It seemed logical to expect Dana Corp. would be the favored supplier to handle the rolling chassis for the new Jeep plant Chrysler Group has announced it will build in Toledo, OH, beginning this fall.

Dana, like the Jeep plant, also is based in Toledo, has a long history of supplying Jeep with axles and driveline components and pioneered the rolling-chassis concept in 1998 for Chrysler’s shortlived Dodge Dakota pickup program in Brazil.

Dana’s frame and axle expertise allowed the supplier to control assembly of the rolling undercarriage, integrating parts from nearby suppliers for the Brazilian Dakota. But sales were sluggish, and the truck program was canceled in 2000.

Dana CEO
Michael Burns

The supplier bid for the new rolling-chassis Jeep program, says Dana CEO Mike Burns, but lost the contract to Hyundai Mobis of South Korea. Hyundai Mobis will be onsite at the new Toledo Jeep plant in a separate chassis manufacturing building. (See related story: Hyundai Mobis Rolling Chassis Contract With Chrysler Sets Record)

“You win some, you lose some,” Burns tells Ward’s during a recent interview.

“It’s not as if we have a corner on the expertise,” he says. “In effect, I think you will find it’s more the accumulation of parts and putting them together.”

Burns says he understands Hyundai Mobis has logistics expertise that will be valuable in the program. He says he’s not sure if Dana will supply components for the new Toledo Jeep plant because many contracts have yet to be awarded. (See related story: Chassis Modules: Hyundai Mobis Specialty)

If the Toledo strategy is a success, Burns says additional rolling-chassis programs may arise in the future. “If we see more of it, are we (Dana) capable of doing it? Yes,” he says. “Might we have to beef up some of our logistics capability or find a partner who may have more expertise from a logistics standpoint? Possibly so.”

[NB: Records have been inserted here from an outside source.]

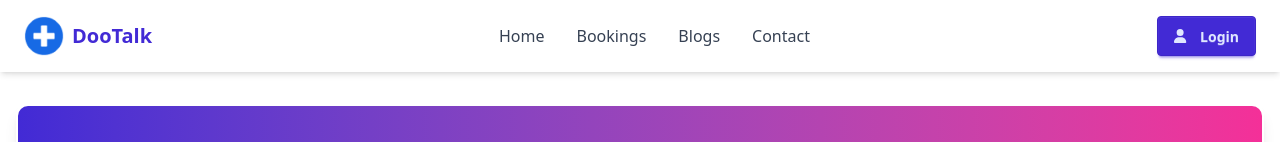
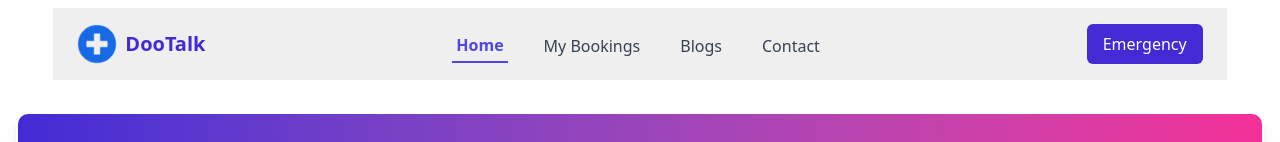
Before and after one commit to asmaulhosna1/ass-8, a React (Vite) app: page / in a window 1280 px wide. Shown: the top 142 px of the page. Built offline with nearby package versions, Linux system fonts and the light colour scheme.

Commit message:
setup navbar

```diff
--- a/src/components/Navbar.jsx
+++ b/src/components/Navbar.jsx
@@ -1,29 +1,158 @@
-import { Link } from 'react-router-dom';
-import { FontAwesomeIcon } from '@fortawesome/react-fontawesome';
-import { faUser } from '@fortawesome/free-solid-svg-icons';
+import { useState } from 'react';
+import { NavLink } from 'react-router-dom';
 import logoImg from '../assets/C001-assets/logo.png'
 
 const Navbar = () => {
+  const [isMobileMenuOpen, setIsMobileMenuOpen] = useState(false);
+
+  const toggleMobileMenu = () => {
+    setIsMobileMenuOpen(!isMobileMenuOpen);
+  };
+
+
+  const navLinkStyle = ({ isActive }) => ({
+    color: isActive ? '#4f46e5' : '#374151',
+    fontWeight: isActive ? '600' : '500',
+    borderBottom: isActive ? '2px solid #4f46e5' : 'none',
+    paddingBottom: '4px'
+  });
+
   return (
-    <nav className="bg-white shadow-md py-4 px-6 sticky top-0 z-50">
+    <nav className="navbar bg-[#EFEFEF] w-11/12 mx-auto py-4 px-6 sticky top-0 z-50 mt-2">
       <div className="container mx-auto flex justify-between items-center">
-        <Link to="/" className="flex items-center space-x-2">
+        <div className=''>
+        <NavLink
+          to="/"
+          className="flex items-center space-x-2"
+          onClick={() => setIsMobileMenuOpen(false)}
+        >
           <img src={logoImg} alt="DooTalk Logo" className="h-10" />
           <span className="text-xl font-bold text-primary">DooTalk</span>
-        </Link>
-
-        <div className="hidden md:flex space-x-8">
-          <Link to="/" className="text-gray-700 hover:text-primary font-medium">Home</Link>
-          <Link to="/bookings" className="text-gray-700 hover:text-primary font-medium">Bookings</Link>
-          <Link to="/blogs" className="text-gray-700 hover:text-primary font-medium">Blogs</Link>
-          <Link to="/contact" className="text-gray-700 hover:text-primary font-medium">Contact</Link>
+        </NavLink>
         </div>
 
-        <button className="btn btn-primary">
-          <FontAwesomeIcon icon={faUser} className="mr-2" />
-          Login
+
+       <div className=''>
+       <div className="hidden md:flex space-x-8 items-center">
+          <NavLink
+            to="/"
+            style={navLinkStyle}
+            className="py-2 px-1 transition"
+            end
+          >
+            Home
+          </NavLink>
+          <NavLink
+            to="/my-bookings"
+            style={navLinkStyle}
+            className="py-2 px-1 transition"
+          >
+            My Bookings
+          </NavLink>
+          <NavLink
+            to="/blogs"
+            style={navLinkStyle}
+            className="py-2 px-1 transition"
+          >
+            Blogs
+          </NavLink>
+          <NavLink
+            to="/contact"
+            style={navLinkStyle}
+            className="py-2 px-1 transition"
+          >
+            Contact
+          </NavLink>
+       </div>
+
+          </div>
+          <div className=''>
+          <button className="bg-primary text-white px-4 py-2 rounded-md hover:bg-primary-dark transition ml-4">
+           Emergency
+          </button>
+        </div>
+
+        {/* Mobile Menu Button with SVG Icons */}
+        <button
+          className="md:hidden text-gray-700 focus:outline-none"
+          onClick={toggleMobileMenu}
+          aria-label="Toggle menu"
+        >
+          {isMobileMenuOpen ? (
+            <svg
+              xmlns="http://www.w3.org/2000/svg"
+              className="h-6 w-6"
+              fill="none"
+              viewBox="0 0 24 24"
+              stroke="currentColor"
+            >
+              <path
+                strokeLinecap="round"
+                strokeLinejoin="round"
+                strokeWidth={2}
+                d="M6 18L18 6M6 6l12 12"
+              />
+            </svg>
+          ) : (
+            <svg
+              xmlns="http://www.w3.org/2000/svg"
+              className="h-6 w-6"
+              fill="none"
+              viewBox="0 0 24 24"
+              stroke="currentColor"
+            >
+              <path
+                strokeLinecap="round"
+                strokeLinejoin="round"
+                strokeWidth={2}
+                d="M4 6h16M4 12h16M4 18h16"
+              />
+            </svg>
+          )}
         </button>
       </div>
+
+      {/* Mobile Menu */}
+      {isMobileMenuOpen && (
+        <div className="md:hidden bg-white py-4 px-6 space-y-4 border-t">
+          <NavLink
+            to="/"
+            style={navLinkStyle}
+            className="block py-2 px-1 transition"
+            onClick={toggleMobileMenu}
+            end
+          >
+            Home
+          </NavLink>
+          <NavLink
+            to="/my-bookings"
+            style={navLinkStyle}
+            className="block py-2 px-1 transition"
+            onClick={toggleMobileMenu}
+          >
+            My Bookings
+          </NavLink>
+          <NavLink
+            to="/blogs"
+            style={navLinkStyle}
+            className="block py-2 px-1 transition"
+            onClick={toggleMobileMenu}
+          >
+            Blogs
+          </NavLink>
+          <NavLink
+            to="/contact"
+            style={navLinkStyle}
+            className="block py-2 px-1 transition"
+            onClick={toggleMobileMenu}
+          >
+            Contact
+          </NavLink>
+          <button className="w-full bg-primary text-white px-4 py-2 rounded-md hover:bg-primary-dark transition mt-4">
+            Login
+          </button>
+        </div>
+      )}
     </nav>
   );
 };
```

If there is bad blood between Dana and Chrysler because of the cancellation of the Dakota program in Brazil, it doesn’t show. Suppliers bid on and lose contracts all the time, Burns says, and it’s just a coincidence that the new Toledo plant is in Dana’s backyard.

“If you’re (a supplier) in Detroit, there’d be something (a contract) in your backyard you’d lose every day,” Burns says. “If there are four to five people bidding on a project, somebody’s going to lose. You don’t win everything.”